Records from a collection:
== == ==

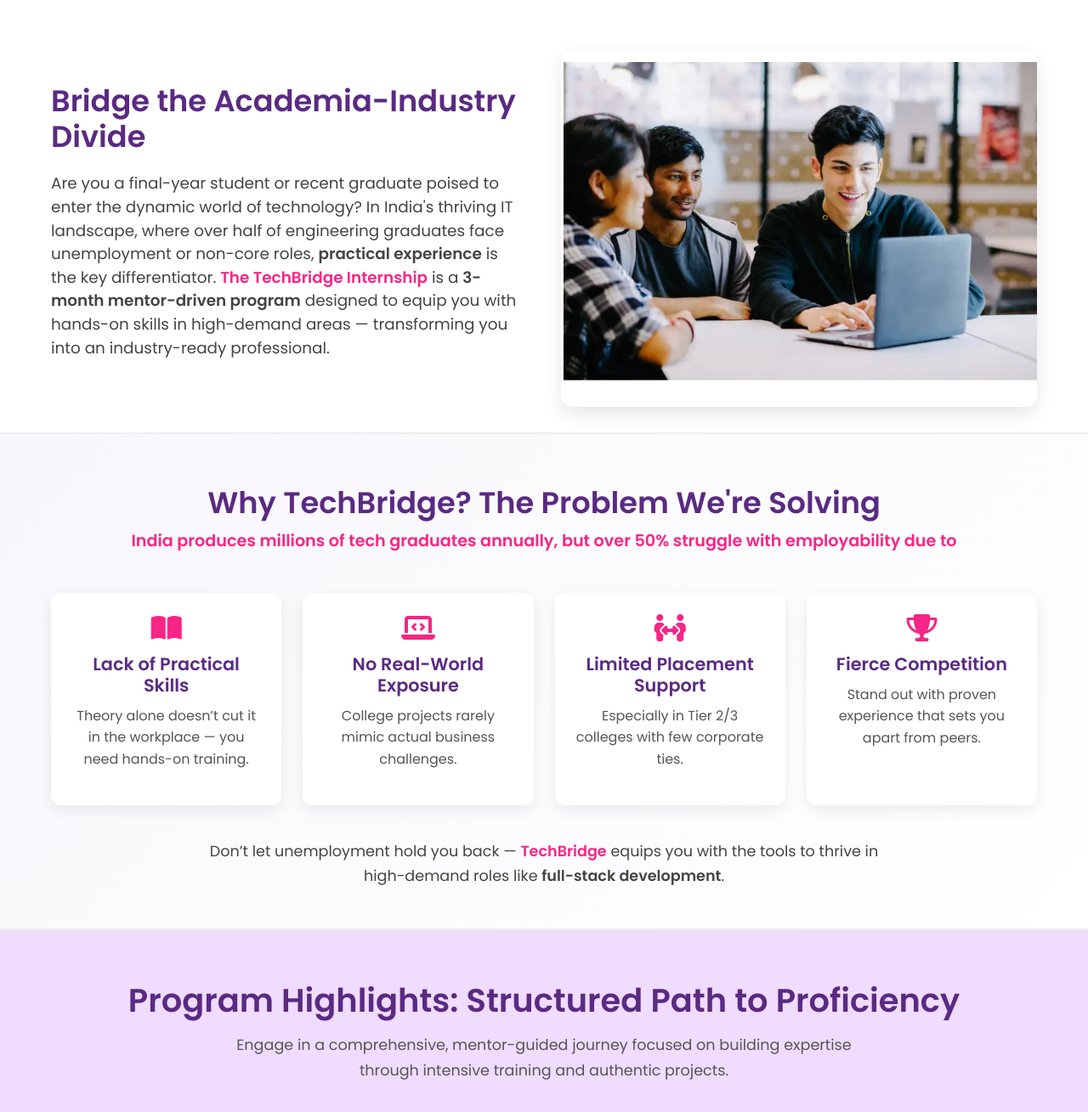
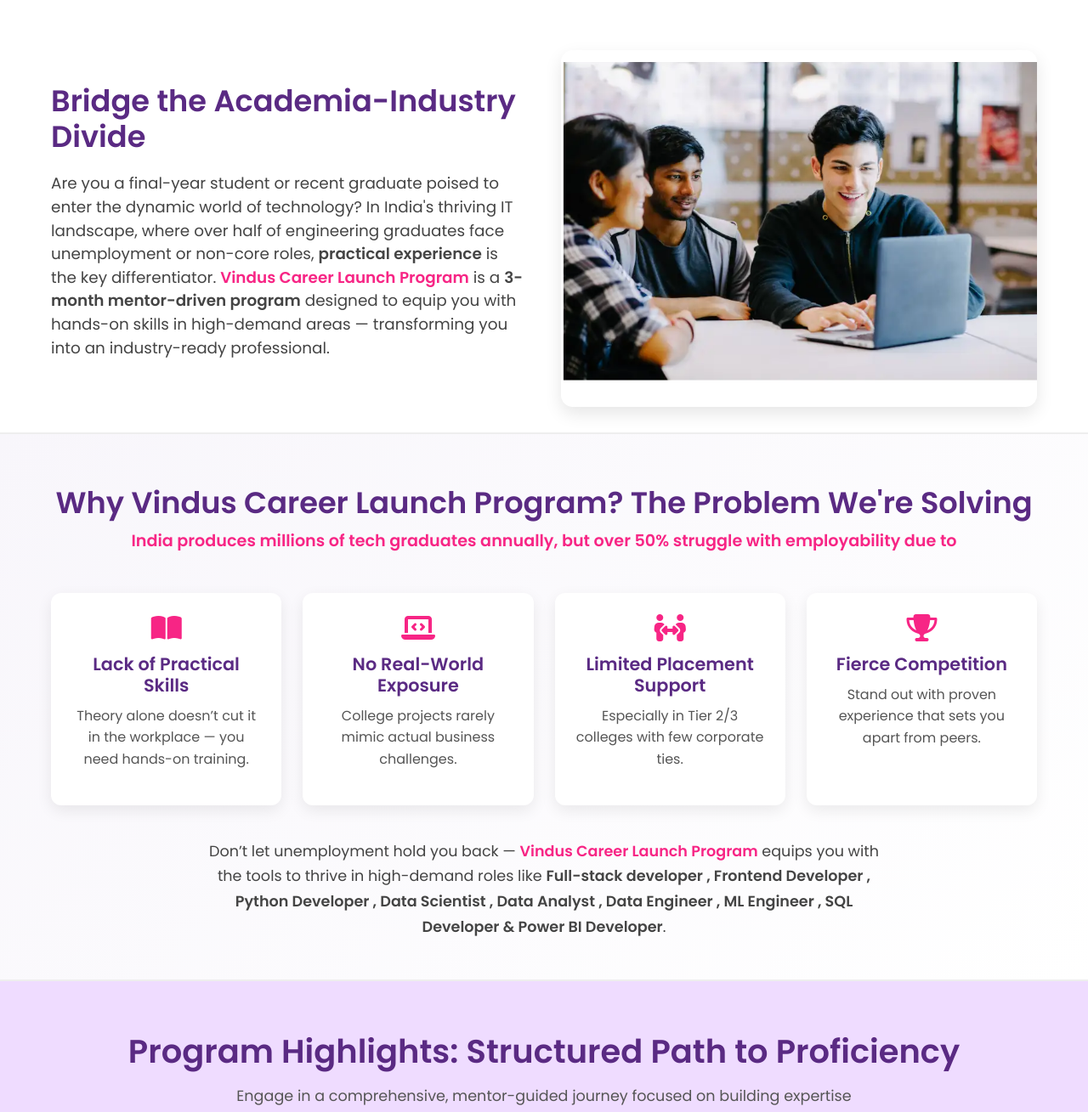
Before and after one commit to vinaykalwala/VindusWebsiteOfficial, a Django app: page /internship/ in a window 1280 px wide. Shown: the part 575-1884 px from the top of the page at 85% size. Run offline with Django 5.2, Linux system fonts and the light colour scheme.

Commit message:
internship page updated

```diff
--- a/templates/base.html
+++ b/templates/base.html
@@ -299,7 +299,7 @@
 
 
         <li class="nav-item"><a class="nav-link" href="{% url 'careers' %}">Careers</a></li>
-        <li class="nav-item"><a class="nav-link" href="{% url 'internship' %}">Internship</a></li>
+        <li class="nav-item"><a class="nav-link" href="{% url 'internship' %}">Internship (VCLP)</a></li>
         <li class="nav-item">
           <a class="btn btn-accent ms-lg-3" href="{% url 'contact' %}">Contact</a>
         </li>
--- a/templates/pages/internship.html
+++ b/templates/pages/internship.html
@@ -386,7 +386,7 @@ background: linear-gradient(135deg, #f72583 0%, #5a2a83 50%, #5a2a83 100%);
 }
 
 .tc-why-heading {
-  font-size: 2.4rem;
+  font-size: 2.2rem;
   font-weight: 700;
   margin-bottom: 50px;
 }
@@ -534,7 +534,7 @@ background: linear-gradient(135deg, #f72583 0%, #5a2a83 50%, #5a2a83 100%);
 <section class="hero">
   <div class="hero-overlay"></div>
   <div class="hero-content">
-    <h1>TechBridge Internship: Elevate Your Tech Career</h1>
+    <h1>Vindus Career Launch Program</h1>
     <p>Bridge the Academia-Industry Divide with a 3-Month Mentor-Driven Program</p>
     <a href="#apply" class="btn-apply">Apply Now</a>
   </div>
@@ -550,7 +550,7 @@ background: linear-gradient(135deg, #f72583 0%, #5a2a83 50%, #5a2a83 100%);
         Are you a final-year student or recent graduate poised to enter the dynamic world of technology?
         In India's thriving IT landscape, where over half of engineering graduates face unemployment or
         non-core roles, <strong>practical experience</strong> is the key differentiator.
-        <span class="tb-highlight-unique">The TechBridge Internship</span> is a
+        <span class="tb-highlight-unique">Vindus Career Launch Program</span> is a
         <strong>3-month mentor-driven program</strong> designed to equip you with hands-on skills
         in high-demand areas — transforming you into an industry-ready professional.
       </p>
@@ -564,7 +564,7 @@ background: linear-gradient(135deg, #f72583 0%, #5a2a83 50%, #5a2a83 100%);
 <!-- Section 2: Why TechBridge -->
 <section class="tb-why-unique">
   <div class="tb-why-container">
-    <h2 class="tb-title-unique"> Why TechBridge? The Problem We're Solving
+    <h2 class="tb-title-unique"> Why Vindus Career Launch Program? The Problem We're Solving
 
       <span class="tb-sub-unique"> India produces millions of tech graduates annually, but over 50% struggle with employability due
  to</span>
@@ -597,8 +597,8 @@ background: linear-gradient(135deg, #f72583 0%, #5a2a83 50%, #5a2a83 100%);
     </div>
 
     <p class="tb-conclusion">
-      Don’t let unemployment hold you back — <span class="tb-highlight-unique">TechBridge</span> equips you
-      with the tools to thrive in high-demand roles like <strong>full-stack development</strong>.
+      Don’t let unemployment hold you back — <span class="tb-highlight-unique">Vindus Career Launch Program</span> equips you
+      with the tools to thrive in high-demand roles like <strong>Full-stack developer , Frontend Developer , Python Developer , Data Scientist , Data Analyst , Data Engineer , ML Engineer , SQL Developer & Power BI Developer</strong>.
     </p>
   </div>
 </section>
@@ -704,7 +704,7 @@ background: linear-gradient(135deg, #f72583 0%, #5a2a83 50%, #5a2a83 100%);
 
 <section class="tc-why-section">
   <div class="tc-why-container">
-    <h2 class="tc-why-heading">Why TechBridge Stands Out: Authentic Value</h2>
+    <h2 class="tc-why-heading">Why Vindus Career Launch Program Stands Out: Authentic Value</h2>
 
     <div class="tc-why-grid">
   <div class="tc-why-card">
```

== == ==

Exercise
Take from the entries every line that has the string "base".

Task answer
--- a/templates/base.html
+++ b/templates/base.html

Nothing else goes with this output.